Michelin-listed, laid-back eaterie with East Asian/Modern British small plates, dumplings and not dumplings – perfect for sharing – cocktails, takeaways and provisions.
Headliner: Mapperton House, near Beaminster
The Italianate gardens at the Jacobean house near Beaminster (home to the Earl and Countess of Sandwich) have been shortlisted as Historic Houses Garden of the Year 2020.
In-the-know intel: Keyneston Mill, Tarrant Keyneston, near Blandford Forum
You’re in for a heady experience at the UK’s largest private botanic garden devoted to aromatic and scented flowers. Home to Parterre Fragrances, there are over 1,500 varieties of fragrant plants and flowers grown on the 50-acre estate. Tours, events, shop and cafe – and I expect you can pick up some perfume too.
Headliner: Rockreef, Bournemouth
Test your skills – and your nerve – on the end of Bournemouth Pier, with 28 themed climbing walls, a high line aerial obstacle course, a stomach-churning vertical slide and the world’s only pier-to-shore zip wire.
In-the-know intel: Lyme Bay RIB Charter, West Bay
High speed thrills and a massive adrenaline rush – or a more sedate cruise – along the Jurassic coast.

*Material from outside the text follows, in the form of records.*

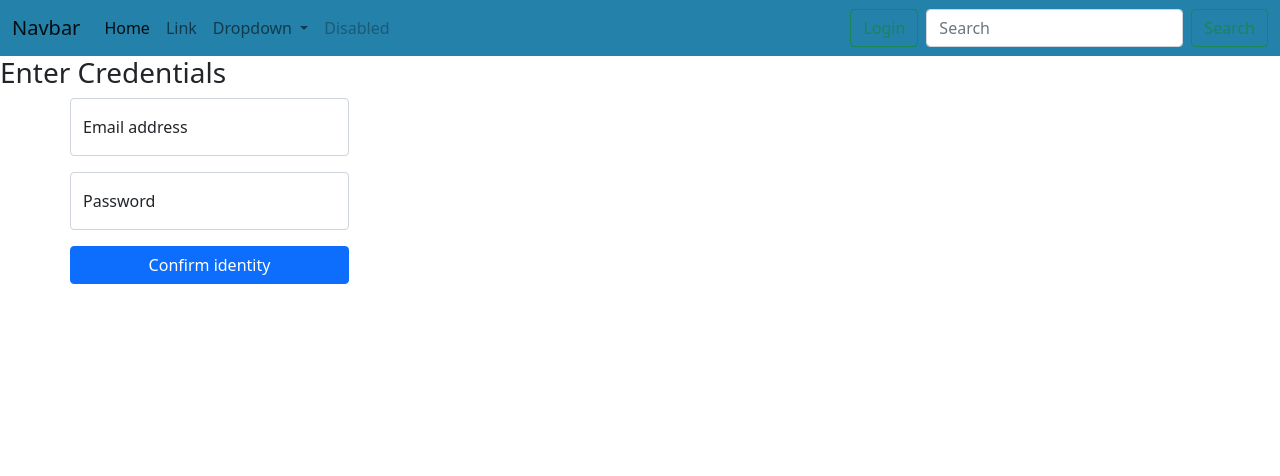
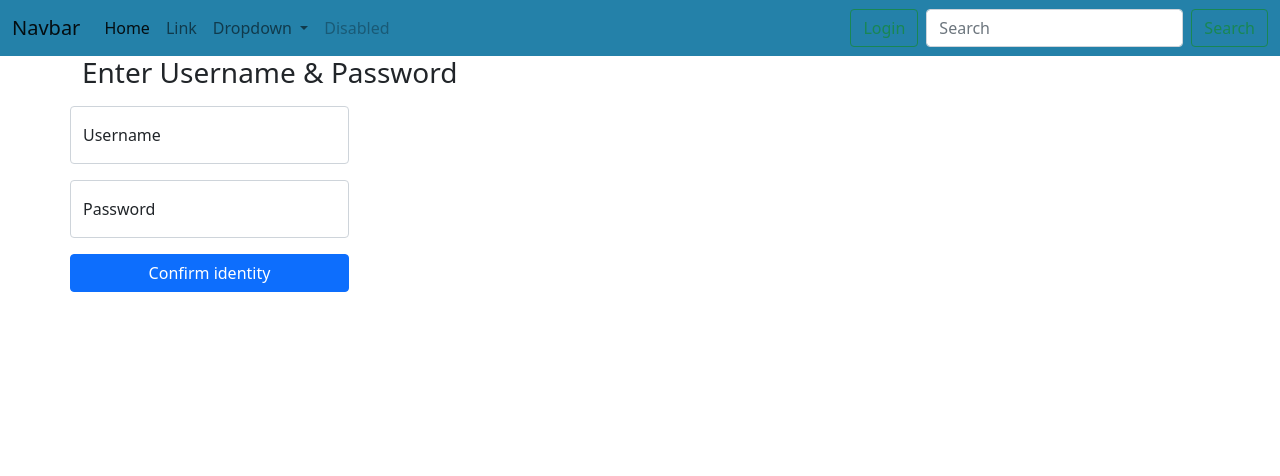
Before and after one commit to kusam-chandrahas-reddy/VulnApp, a Flask app: page /auth in a window 1280 px wide. Shown: the top 476 px of the page. Run offline with Flask 3, Linux system fonts and the light colour scheme; some libraries are stand-ins or nearby versions.

```diff
--- a/templates/login.html
+++ b/templates/login.html
@@ -1,15 +1,16 @@
 {% extends "base.html" %}
 
 {% block content%}
-	<h3>Enter Credentials</h3>
+
 	<div class="container">
+	<h3 class='mb-3'>Enter Username & Password</h3>
 	<form class="g-3" method='post' action='/auth'>
 		<div class="row form-floating col-md-3 mb-3">
-			<input type="email" name='username' name='password' class="form-control" id="floatingInput" placeholder="name@example.com">
-			<label for="floatingInput">Email address</label>
+			<input type="text" name='username' class="form-control" id="floatingInput" placeholder="username">
+			<label for="floatingInput">Username</label>
 		  </div>
 		  <div class="row form-floating col-md-3 mb-3">
-			<input type="password" class="form-control" id="floatingPassword" placeholder="Password">
+			<input type="password" class="form-control" name='password' id="floatingPassword" placeholder="Password">
 			<label for="floatingPassword">Password</label>
 		</div>
 		<div class="row form-floating col-md-3 mb-3">
```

Headliner: Monart Spa, Poundbury
Super luxe day spa with eight different types of spa experience – thermal Suite, Sauna, Salarium, Caldarium, Aroma Steam Room Polaris Ice Fountain, Salt Grotto, Experience Showers – and a hydrotherapy infinity pool, relaxation lounges and skincare/beauty treatment rooms. Shall I go on? Read our review.
Go to the bottom of the garden at The Pig-on the beach for a luxury spa treatment. The Potting Shed Treatment Rooms are two cute shepherd’s huts overlooking the spectacular Old Harry Rocks.
Headliner: Brownsea Island, Poole Harbour
Take the ferry from Poole Quay across to the National Trust-managed island, with its variety of habitats – woodland, heathland and a lagoon – and wealth of wildlife. It’s one of the very few places in the UK that you might spot a rare red squirrel.
In-the-know intel: Badger Watch Dorset, near Dorchester
Arrive around 6.15 and stay until midnight if you like to watch badgers emerge from their setts and forage for food – you might see owls, foxes, rabbits and bats, too.
Headliner: Kingston Lacy, Wimborne
You could spend a whole day at this National Trust house inspired by a 17th century Venetian mansion and stuffed with paintings by Rubens, Van Dyck, Titian, Brueghel and the largest private collection of ancient Egyptian artefacts in the UK. The grounds are spectacular, too: a seven-acre Japanese Garden is in the pink with cherry blossom in Spring and turns a fiery red in Autumn with 40 varieties of acer; the wider 8,500-acre estate takes in Holt Heath National Nature Reserve and Badbury Rings.
In-the-know intel: Athelhampton, near Dorchester
Have a snoop around the privately-owned – magnificent – Athelhampton House with its spectacular Tudor interiors (wood panelled walls, pargetted ceilings, stained glass windows) and 19th-century formal gardens. Cafe and live ballet too, sometimes.